I believe that the window is narrow in which to increase significantly private sector unionization. Major corporations will employ short-term delaying shenanigans awaiting a more anti-union presidential and congressional make up.
Public sentiment supports enhanced unionization against corporate megaliths. LETS SEE A MORE HUMANE BALANCE BETWEEN INHUMANE CORPORATIONS AND AMERICAN WORKERS.
Appropriately, I just watched the first episode of the TV series, "Porter", made in Canada about the efforts of Black porters in Canada and the U.S. to form unions. It was very powerful--not sure I can stand to watch another. You can find it on Amazon Prime with a free 7 day on trial for special $10 a month program. Heather, thank you. I hope you spend tomorrow resting from labor.
The New York Times denied that workers were any special class in the United States, saying that “[e]very one who works with his brain, who applies accumulated capital to industry, who directs or facilitates the operations of industry and the exchange of its products, is just as truly a laboring man as he who toils with his hands…"
The Devil, or whatever is always in the details. Yes, management is a skill, although one that appears to me to be poorly practiced more often than not. Yes, prudence and hard work can (of you are lucky) advance one's one's fortunes, but it's not all that simple. Robert Reich claimed that Trump would be richer has he put his massive inheritance in an index fund. Nobody, even if rare "rags to riches", nobody makes a billion by hours of hard work alone. There are not that many hours in a lifetime. The key to massive profits is control; and that why monopolies are problematical. Concentrated capital can become like a cosmological black hole, pulling in everything in it's sphere of influence. Look up the British East India Company in India as an example of how anti-democratic this can become. There is a reason why between the "Gilded Age" and the "Reagan Revolution" there was an keen interest in business regulation and "anti-trust".
The history of Labor Day is interesting to think about as is the history of our government that tips back and forth between taking up the rights of the common people and protecting the rich, white men. It does seem that the Senate is the place to be to become rich and powerful and the House is right behind. While I may not favor Liz Chaney’s voting record I celebrate her bravery in putting the constitution and democracy before self gain.
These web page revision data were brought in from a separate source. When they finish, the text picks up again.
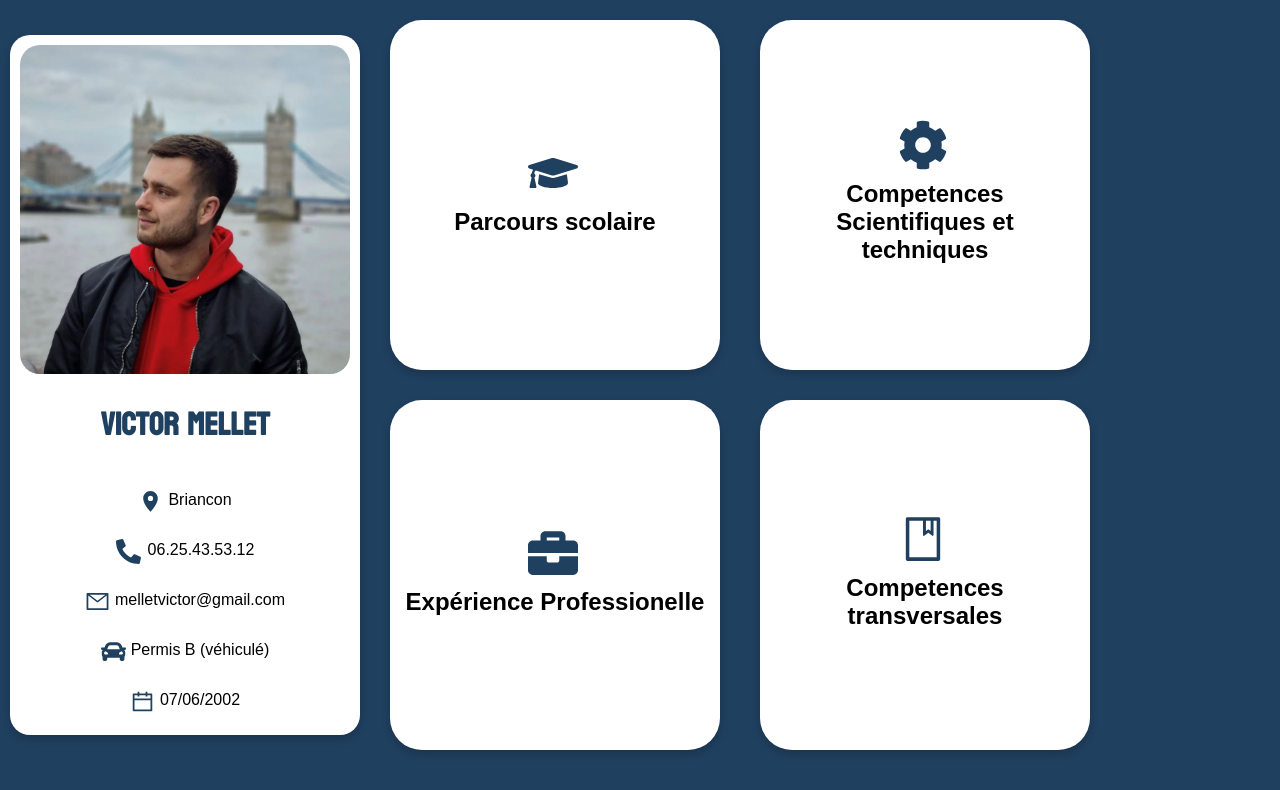
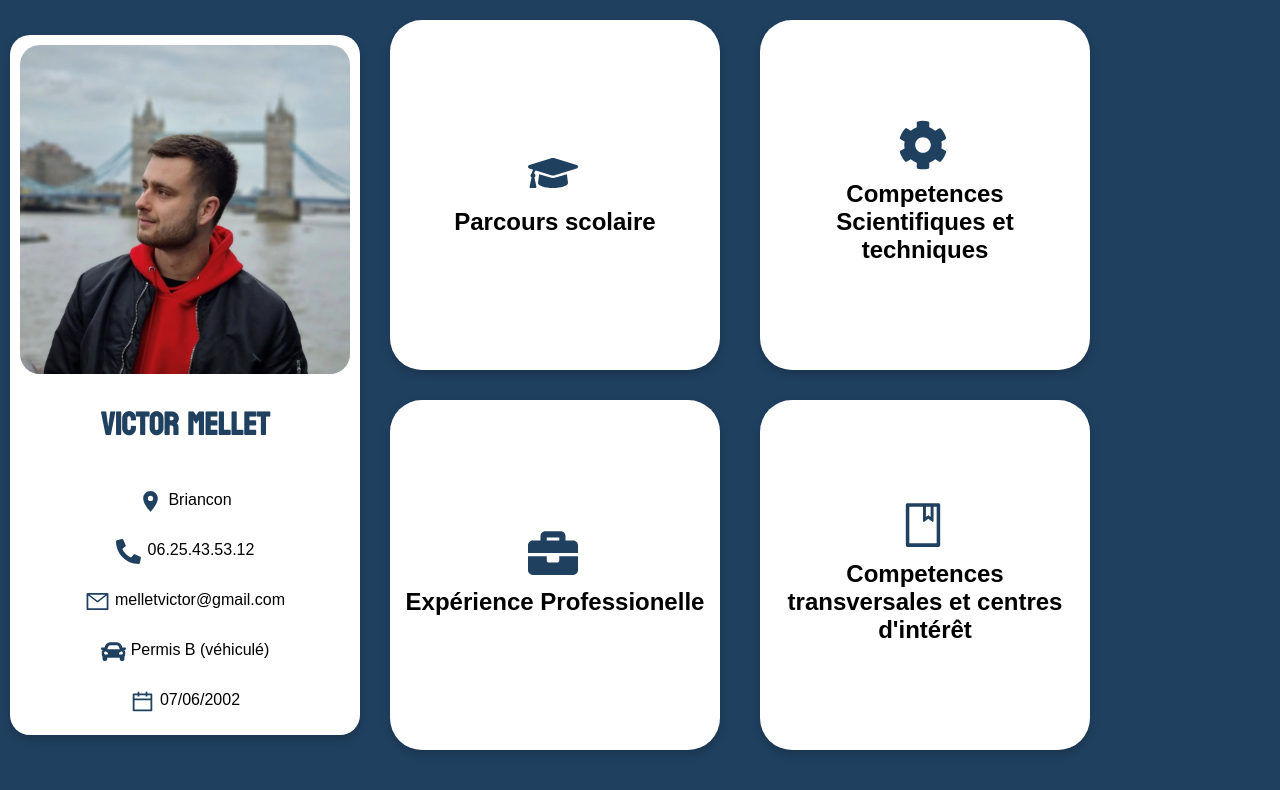
Before and after one commit to oliFYP/victor-mellet-portfolio, a React (Create React App) app: page / in a window 1280 px wide. Shown: the top 790 px of the page. Built offline with nearby package versions, Linux system fonts and the light colour scheme.

Commit message:
Changes on last card and fade animation when opened

```diff
--- a/package.json
+++ b/package.json
@@ -7,15 +7,17 @@
     "@testing-library/jest-dom": "^5.16.5",
     "@testing-library/react": "^13.4.0",
     "@testing-library/user-event": "^13.5.0",
+    "framer-motion": "^10.15.0",
     "react": "^18.2.0",
     "react-dom": "^18.2.0",
     "react-icons": "^4.10.1",
     "react-scripts": "5.0.1",
+    "react-transition-group": "^4.4.5",
     "web-vitals": "^2.1.4"
   },
   "scripts": {
     "start": "react-scripts start",
-    "predeploy":"npm run build",
+    "predeploy": "npm run build",
     "deploy": "gh-pages -d build",
     "build": "react-scripts build",
     "test": "react-scripts test",
--- a/src/App.js
+++ b/src/App.js
@@ -1,6 +1,8 @@
 import './App.css';
 import './hover.css';
-import './mobileView.css'
+import './mobileView.css';
+import { useEffect } from 'react';
+import { motion } from 'framer-motion';
 import bdc from './image/Image.jpeg';
 import { MdLocationOn } from 'react-icons/md';
 import {FaPhone } from 'react-icons/fa';
@@ -36,6 +38,12 @@ function App() {
   };
   document.title = "Victor Wellet Portfolio";
   return (
+    <motion.div
+    initial={{ opacity: 0 }}
+    animate={{ opacity: 1 }}
+    exit={{ opacity: 0 }}
+    transition={{ duration: 2 }}
+  >
     <body>
     <div>
       <div className="layout">
@@ -139,19 +147,18 @@ function App() {
     <div class="card">
       <div class="front">
       <AiOutlineBook className="mec-icon" />
-          <h1>Competences transversales</h1>
+          <h1>Competences transversales et centres d'intérêt</h1>
         </div>
 
       <div class="back">
-      <h1>B.U.T MESURES PHYSIQUES 2ÈME ANNEE (2021-2022)</h1>
-           <h2>IUT1: Grenoble</h2>
-           <li> Projet: Réalisation d'un oxymètre, conversion signal analogique/numérique, électronique, optique, traitement du signal</li>
-           <li> Projet: Réalisation complète d'une radio: autonomie, apprentissage de méthodes de soudure et de gravure chimique. Connaissance en électronique.</li>
-           <li> Encadrant plongeur universitaire sur un semestre à U-Dive.</li>
-           <h1>BACCALAUREAT GENERAL, ASSEZ-BIEN(2020)</h1>
-           <h2>Lycée d'altitude, Briançon</h2>
-           <li> Bac S spécialité maths</li>
-           <li> Préparation millitaire marine en parallèle de mon année de Terminale (2019-2020, major de promotion)</li>
+
+           <li> Anglais: 945 sur 990 au TOEIC et bonne maitrise de l'anglais technique et courant</li>
+           <li>Travailler en équipe et/ou en autonomie</li>
+           <li> Dynamique </li>
+           <h1>Centres d'intérêt</h1>
+           <li> Parachutisme depuis juin 2020 (gestion du stress, réactivité)</li>
+           <li> Plongée sous-marine depuis 2010, niveau Master Diver (autonomie, coordination)</li>
+           <li> Boxe anglaise depuis 2017 en loisir (dépassement de soi,	motivation)</li>
       </div>
     </div>
   </div>
@@ -160,6 +167,7 @@ function App() {
       </div>
     </div>
     </body>
+    </motion.div>
   );
 }
 
```
Also changed, not shown: 1 other file (tests, documents, lock files or other folders).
The vast majority of those living in the US and its territories are working hard just to try to make a better life for their children and grandchildren. Right now that seems to be slipping away as the wealthiest continue to be rewarded just for being rich. Let’s really think about the labor in Labor Day.